Sure, they might have altruistic motives as well, but when it comes to business donations to charity, that altruism almost always gets exercised in a way that simultaneously benefits the business.

So, if you haven’t been watching which local real estate agents are interested in partnering with nonprofits, perhaps now is the time to open your local real estate section.

Or, get proactive. Even without making a cash donation, there are ways that local real estate companies may be able to pitch in with your nonprofit’s efforts — perhaps by lending their offices for a phone-a-thon or event, or suggesting properties for your next fundraising home-and-garden tour.

Bay Area Fundraisers: Wanna See Free Theatre About Fundraising?

Spending a summer’s day in the park seeing the San Francisco Mime Troupe, picnicking, and seeing which old friends you run into: It’s a Bay Area tradition.

No, the Mime Troupe is not silent, as in pantomime — it’s campy political comedy, with rousing music to boot. (To quote their website, “We mean ‘mime’ in the ancient sense: to mimic.”)

The question every year (other than, should I buy a T-shirt or just make a straight donation?) is, what topic will have the politically savvy Bay Area audiences laughing, crying, and clapping along — without saying, “Didn’t we see this last year?” That’s no mean feat, given that they’re in their 52nd season. (Though I still wish they had an excuse to bring back their Dick Cheney character.)

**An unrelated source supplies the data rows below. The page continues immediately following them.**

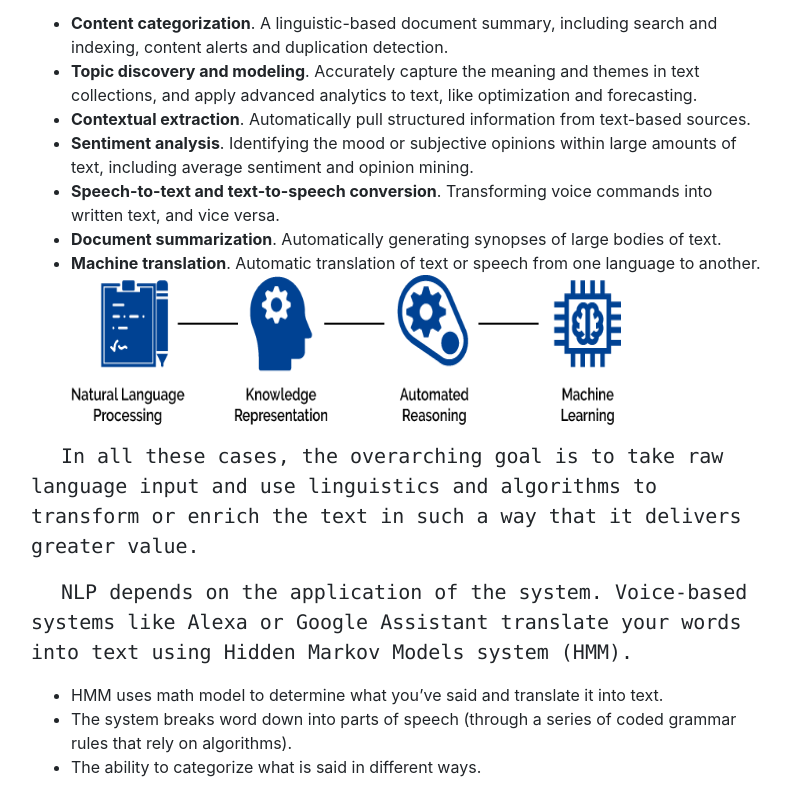
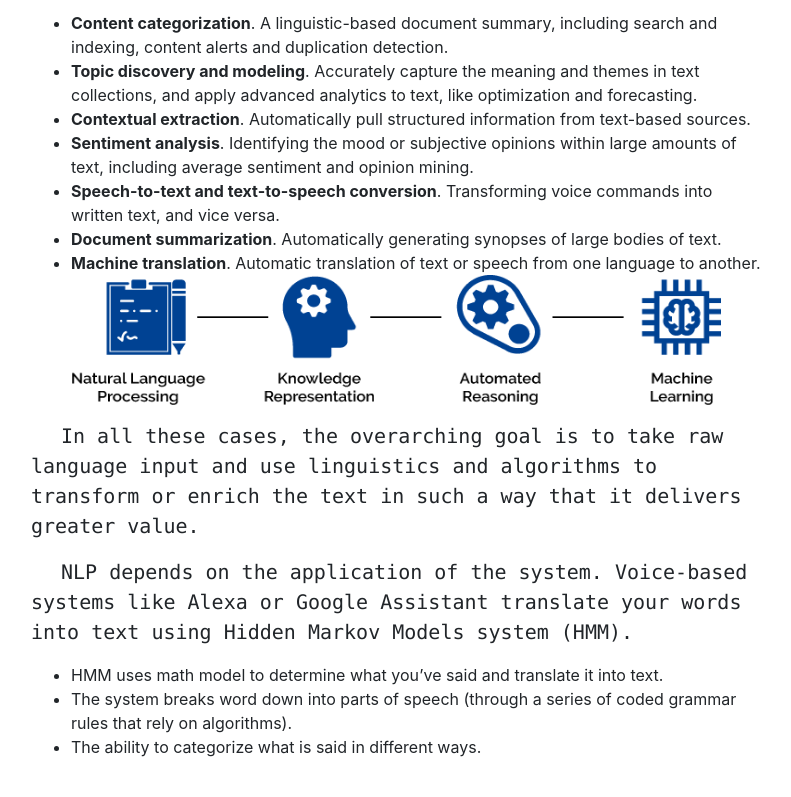
Before and after one commit to bububeast11/nlp, a website with bundled scripts: page index.html in a window 1280 px wide. Shown: the part 2000-2797 px from the top of the page, without its empty margins (244-1035 px from the left). Built offline with nearby package versions, Linux system fonts and the light colour scheme.

Commit message:
Update index.html

```diff
--- a/index.html
+++ b/index.html
@@ -107,7 +107,7 @@
               </li>
               <li><strong>Machine translation</strong>. Automatic translation of text or speech from one language to another.
               </li>
-              <img src="css/nlp3.png"  style="width: 550px; height: 150px;">
+              <img src="css/nlp3.png"  style="width: 650px; height: 130px;">
             </ul>
           <p class="lead text-monospace">In all these cases, the overarching goal is to take raw language input and use linguistics and algorithms to
           transform or enrich the text in such a way that it delivers greater value.
```
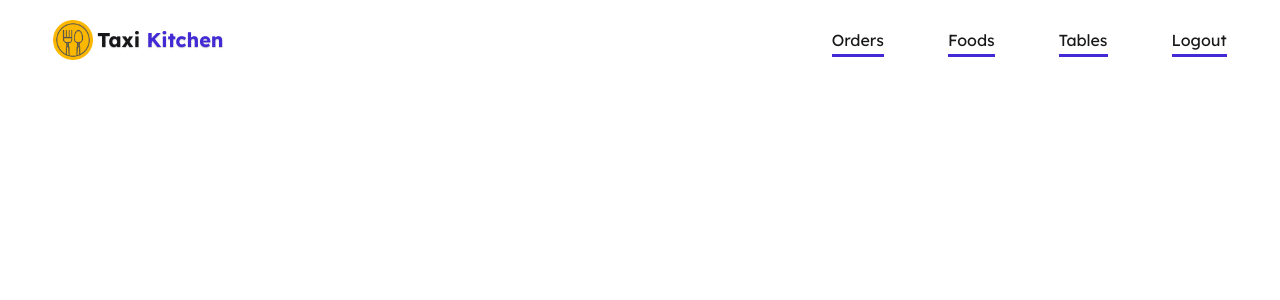
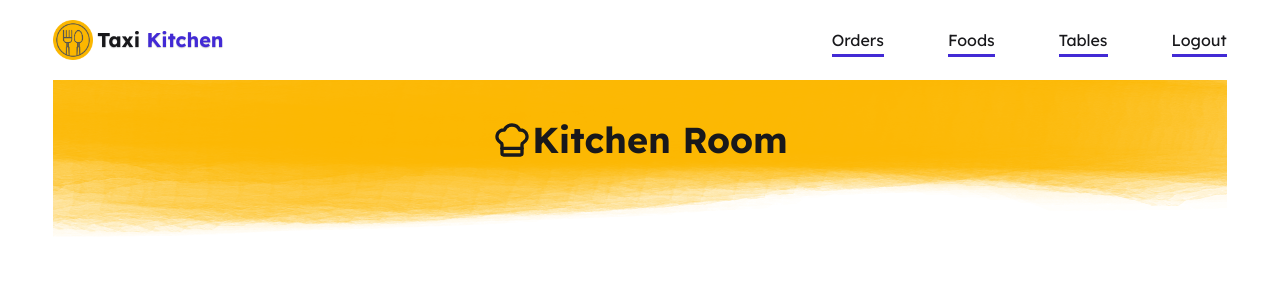
Before and after one commit to aftabfarhanarko/khicen-room-sept-30-tarik, a React (Vite) app: page / in a window 1280 px wide. Shown: the top 300 px of the page. Built offline with nearby package versions, Linux system fonts and the light colour scheme.

Commit message:
addes heroo sections

```diff
--- a/package.json
+++ b/package.json
@@ -11,6 +11,7 @@
   },
   "dependencies": {
     "@tailwindcss/vite": "^4.1.16",
+    "lucide-react": "^0.548.0",
     "react": "^19.1.1",
     "react-dom": "^19.1.1",
     "react-router": "^7.9.4",
--- a/src/Components/Hero.jsx
+++ b/src/Components/Hero.jsx
@@ -1,11 +1,15 @@
-import React from 'react';
+import { ChefHat } from "lucide-react";
+import React from "react";
 
 const Hero = () => {
-    return (
-        <div>
-
-        </div>
-    );
+  return (
+    <div  className={`bg-[url(/title-bg.png)] flex justify-center items-center gap-1 text-4xl font-bold text-center bg-no-repeat pb-20 pt-10 bg-center`} style={{ backgroundSize: "100% 100%" }}>
+      <h2 className="flex">
+        <ChefHat size={40} />
+        Kitchen Room
+      </h2>
+    </div>
+  );
 };
 
 export default Hero;
```
Also changed, not shown: public/title-bg.png (renamed from src/assets/title-bg.png), 1 other file (tests, documents, lock files or other folders).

The answer this year: Nonprofits’ desperation for funds, and the pushed-to-the wall question of whether to accept funding from dubious corporate sources. It’s sort of a play within a play, as a scrappy political theatre group faces imminent closure and the temptation of corporate funding from the mysterious (and more than a little pushy) Mrs. Haverlock.

To say any more would be require a spoiler alert, so I’ll just send you to the Mime Troupe’s website for reviews and the performance schedule.


Fundraising When the Economy Is Down: Newly Released Podcast

Fundraising is harder for every group out there, but small, mostly volunteer-led groups face particular challenges — and have come up with unique ways to overcome those challenges. Hear from parents, event planners, and other volunteers who contributed to Ilona Bray’s recent book, The Volunteer’s Guide to Fundraising, in this newly released podcast (from the CD-ROM that comes with the book), “Fundraising in a Down Economy.”